A bit of recent research confirmed what I’ve seen for many years: Power corrupts thinking. As reported in the Harvard Business Review, “feelings of power prompt leaders to verbally dominate and to resist others’ ideas,” resulting in a 17 percent decline in goal attainment. That’s a big deal! What CEO can afford to have that kind of deficit? Perhaps one who feels really powerful!
In my experience, this feeling of power doesn’t happen overnight. It’s much less like a flu virus and more like obesity. It takes a lot of Cheetos and time to get fat and you don’t develop a powerful self-image overnight.

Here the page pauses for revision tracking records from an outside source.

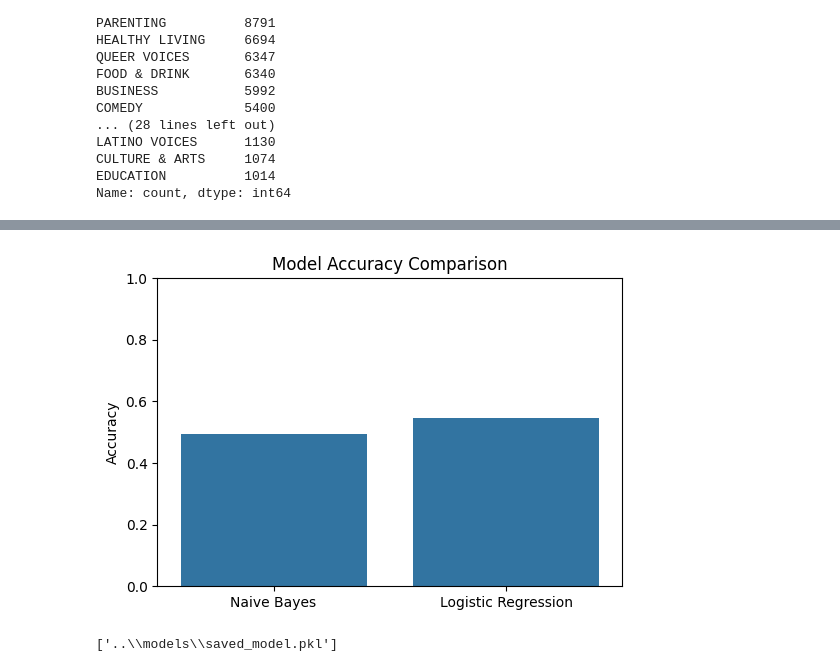
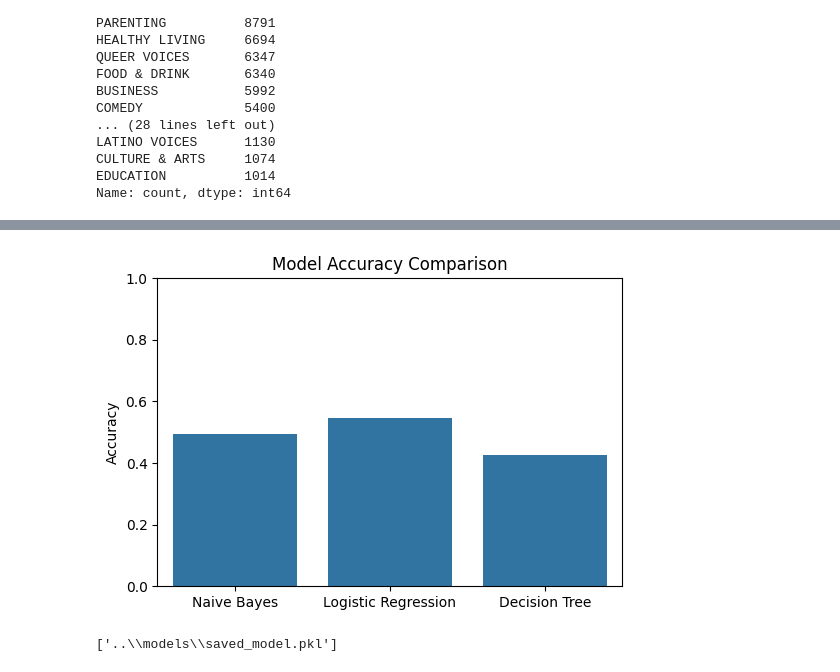
Before and after one commit to vansh-shriv/News_Category_Classification, a Jupyter notebook: notebooks/01_exploration.ipynb, the cells around one changed output, grey strips where cells are left out. Drawn from its saved outputs; the diff is of its cells as text; code cells hidden in the pictures.

Commit message:
Decision Tree

```diff
--- a/notebooks/01_exploration.ipynb
+++ b/notebooks/01_exploration.ipynb
@@ -71,4 +71,9 @@ model_nb.fit(X_train, y_train)
 from sklearn.linear_model import LogisticRegression
 model_lr = LogisticRegression(max_iter=1000)
 model_lr.fit(X_train, y_train)
+
+#Decision Tree Classifier
+from sklearn.tree import DecisionTreeClassifier
+model_dt = DecisionTreeClassifier()
+model_dt.fit(X_train, y_train)
 # %% [output]
@@ -79,12 +84,18 @@ from sklearn.metrics import accuracy_score, classification_report
 
 y_pred_nb = model_nb.predict(X_test)
 y_pred_lr = model_lr.predict(X_test)
+y_pred_dt = model_dt.predict(X_test)
 
 print("Naive Bayes Accuracy:", accuracy_score(y_test, y_pred_nb))
 print("Logistic Regression Accuracy:", accuracy_score(y_test, y_pred_lr))
+print("Decision Tree Accuracy:", accuracy_score(y_test, y_pred_dt))
 
+print("Classification Report for Naive Bayes:")
+print(classification_report(y_test, y_pred_nb, target_names=le.classes_))
 print("Classification Report for Logistic Regression:")
 print(classification_report(y_test, y_pred_lr, target_names=le.classes_))
+print("Classification Report for Decision Tree:")
+print(classification_report(y_test, y_pred_dt, target_names=le.classes_))
 # %% [output]
 Naive Bayes Accuracy: 0.4950126473536009
 Logistic Regression Accuracy: 0.5472963298811626
@@ -134,21 +155,22 @@ plt.show()
 # %%
 #visiualizing with accuracy Comparison of two models
 
 nb_accuracy = accuracy_score(y_test, y_pred_nb)
 lr_accuracy = accuracy_score(y_test, y_pred_lr)
+dt_accuracy = accuracy_score(y_test, y_pred_dt)
 
 # Plot
 plt.figure(figsize=(6, 4))
-models = ['Naive Bayes', 'Logistic Regression']
-accuracies = [nb_accuracy, lr_accuracy]
+models = ['Naive Bayes', 'Logistic Regression', 'Decision Tree']
+accuracies = [nb_accuracy, lr_accuracy, dt_accuracy]
 
 sns.barplot(x=models, y=accuracies)
 plt.title("Model Accuracy Comparison")
 plt.ylim(0, 1)
 plt.ylabel("Accuracy")
 plt.show()
 # %% [output]
-[figure, old version]
+[figure, new version]
 # %%
 #saving the model
 import joblib
```
Also changed, not shown: parts of 3 cells of this notebook, 1 other file.
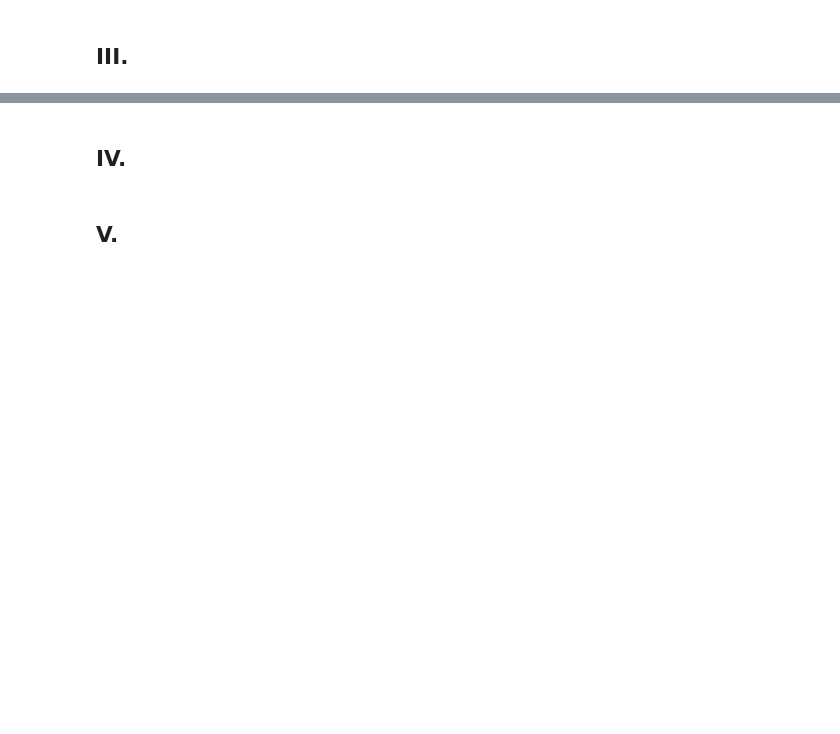
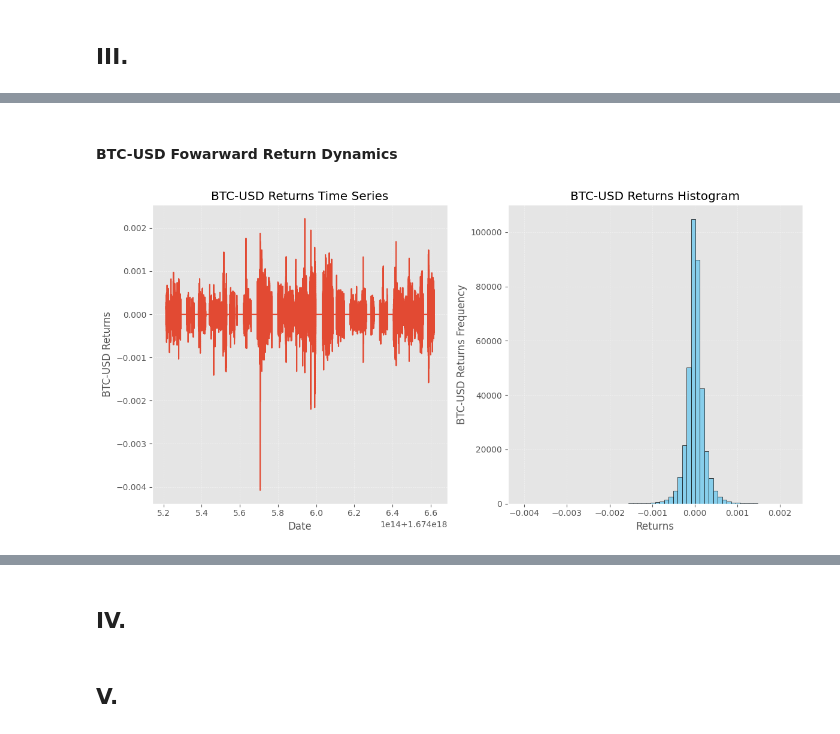
Before and after one commit to MrHumble-Bee/quantitative_trading_strategies, a Jupyter notebook: hw4_tradeflow/hw4_tradeflow.ipynb, the cells around one changed output, grey strips where cells are left out. Saved outputs shown, nothing was run; the diff lists cells and outputs as text; code cells hidden in the pictures; blank space fills up the shorter version.

```diff
--- a/hw4_tradeflow/hw4_tradeflow.ipynb
+++ b/hw4_tradeflow/hw4_tradeflow.ipynb
@@ -197,0 +525,6 @@ Compute.lagged_tradeflow(data, 'vol', 'side', 2)
+# %% [markdown]
+#### BTC-USD Fowarward Return Dynamics
+# %%
+PlotDynamics.plot_returns_ts_hist(fr_trades_btc_usd_df[f'{FORWARD_RETURN_TIME_INTERVAL}_foward_returns'], 'BTC-USD', bins=60, use_steps_post=True)
+# %% [output]
+[figure, added]
```
Also changed, not shown: parts of 32 cells of this notebook.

I’ve written about the challenge of being certain rather than just confident. Donald Rumsfeld and Hugo Chávez were certain. Ronald Reagan and Abraham Lincoln were confident.
Feeling powerful is one part position, one part genetic and two parts experiential. By definition, CEOs have position authority, and most also have the genetic material to be confident. The experiential part is what can be managed.
If you surround yourself with people who usually say yes, you’ll feel powerful. If you have no systematized way to get feedback about your performance, you’ll become powerful by breathing your own exhaust. If you don’t own failure, you’ll definitively have at least a 17 percent disadvantage. (If you truly believe you’ve never failed, you’re powerfully hopeless.)
The anecdotes to feeling powerful all involve some pain. (Please note, those of you who suffer from lack of self-esteem or confidence need another course of action!) You have to get your butt kicked occasionally (though utter humiliation has very negative impact). You need some people on your team who call bull hockey when they see it, and you can’t beat them up for it! Get a coach to sit in your team meetings and give you honest feedback about your performance. Make sure you don’t live in a bubble. Get out to the warehouse, talk with some customers, hell — go undercover if you have a good disguise. But don’t sit on mahogany row and allow your loyal assistant to deflect the tough messages.
Many years ago, I was CEO of a midsize company and had two private equity partners on my board. I grew weary of what I thought were silly questions and maneuvered to get them “under my thumb.” Another board member wisely and kindly took me to lunch and noted that I’d done a masterful job of putting them in their place but was now in great danger of making a big mistake. He was absolutely right. I left lunch feeling less powerful but more confident.